Exercise description
Search the material below for "tema" and copy every line where it occurs.

Record extracts

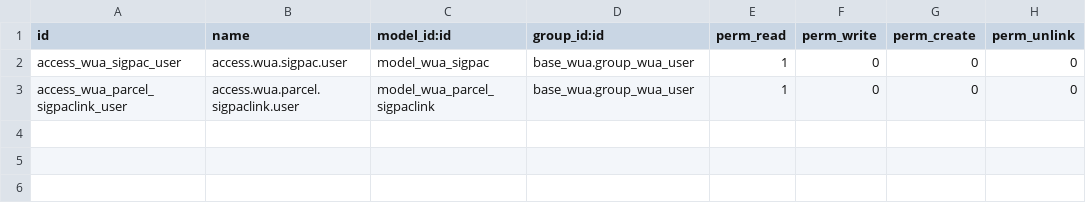
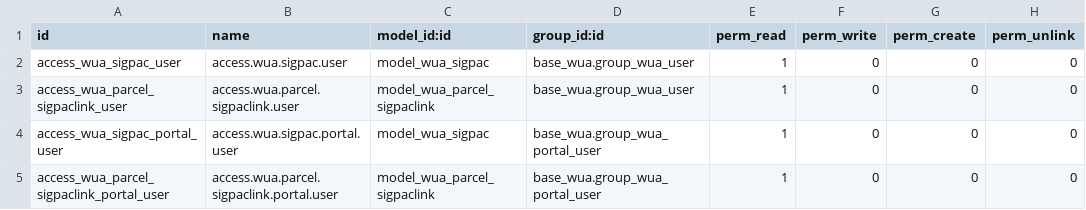
Before and after one commit to MovalAgroingenieria/wua, a CSV file: base_wua_sigpac/security/ir.model.access.csv, drawn as a sheet.

Commit message:
[NEW] base_wua_certificate_sigpac: module creation

```diff
--- a/base_wua_sigpac/security/ir.model.access.csv
+++ b/base_wua_sigpac/security/ir.model.access.csv
@@ -3 +3,3 @@ access_wua_sigpac_user,access.wua.sigpac.user,model_wua_sigpac,base_wua.group_wu
 access_wua_parcel_sigpaclink_user,access.wua.parcel.sigpaclink.user,model_wua_parcel_sigpaclink,base_wua.group_wua_user,1,0,0,0
+access_wua_sigpac_portal_user,access.wua.sigpac.portal.user,model_wua_sigpac,base_wua.group_wua_portal_user,1,0,0,0
+access_wua_parcel_sigpaclink_portal_user,access.wua.parcel.sigpaclink.portal.user,model_wua_parcel_sigpaclink,base_wua.group_wua_portal_user,1,0,0,0
```
Also changed, not shown: 17 other files.
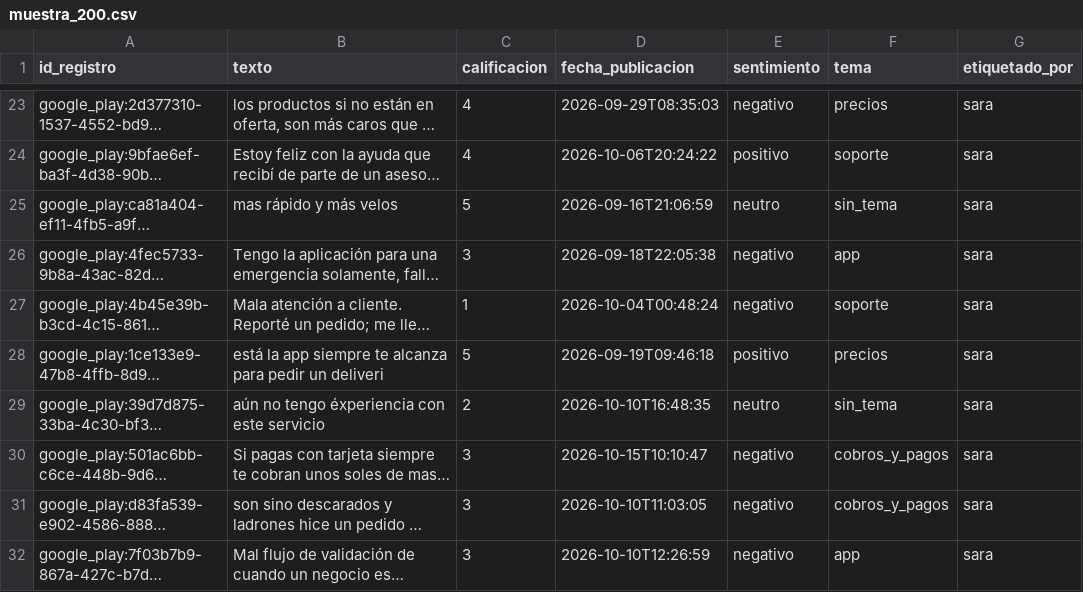
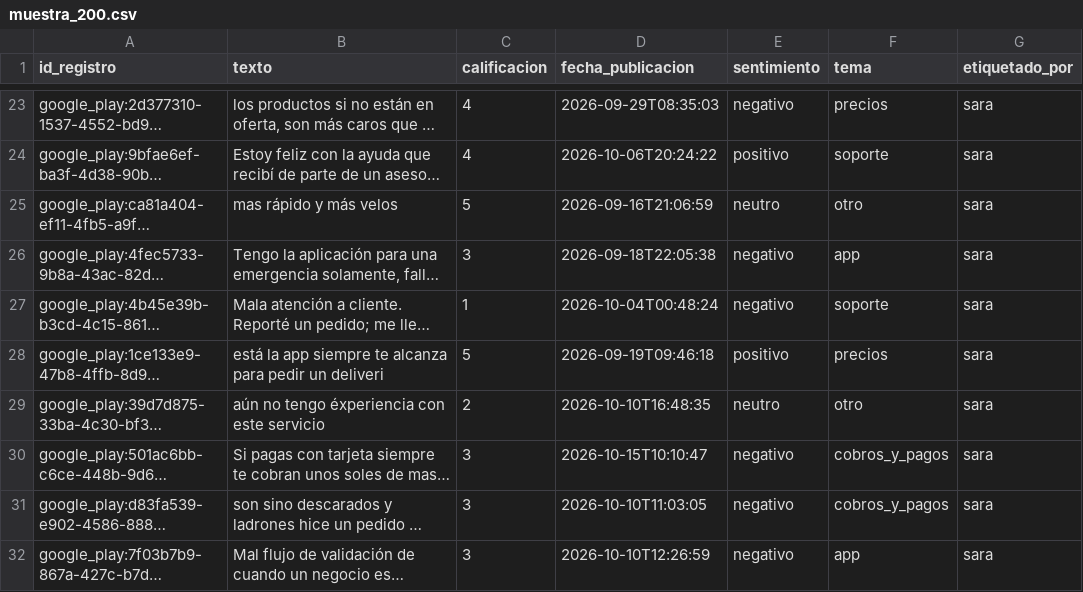
Before and after one commit to Michruiz2710/Radar-de-marca-Rappi, a CSV file: data/etiquetas/muestra_200.csv, drawn as a sheet; only a part is shown, gaps mark what is left out; long unchanged cells end in …; the diff covers the shown part only; the diff names each change by its address in the sheet, - before the commit and + after, or states it on an @@ line.

```diff
--- a/data/etiquetas/muestra_200.csv
+++ b/data/etiquetas/muestra_200.csv
-F25 (tema): sin_tema
+F25 (tema): otro
-F29 (tema): sin_tema
+F29 (tema): otro
```
Also changed, not shown: 26 edited cells elsewhere in this file, 13 other files.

Task result
-F25 (tema): sin_tema
+F25 (tema): otro
-F29 (tema): sin_tema
+F29 (tema): otro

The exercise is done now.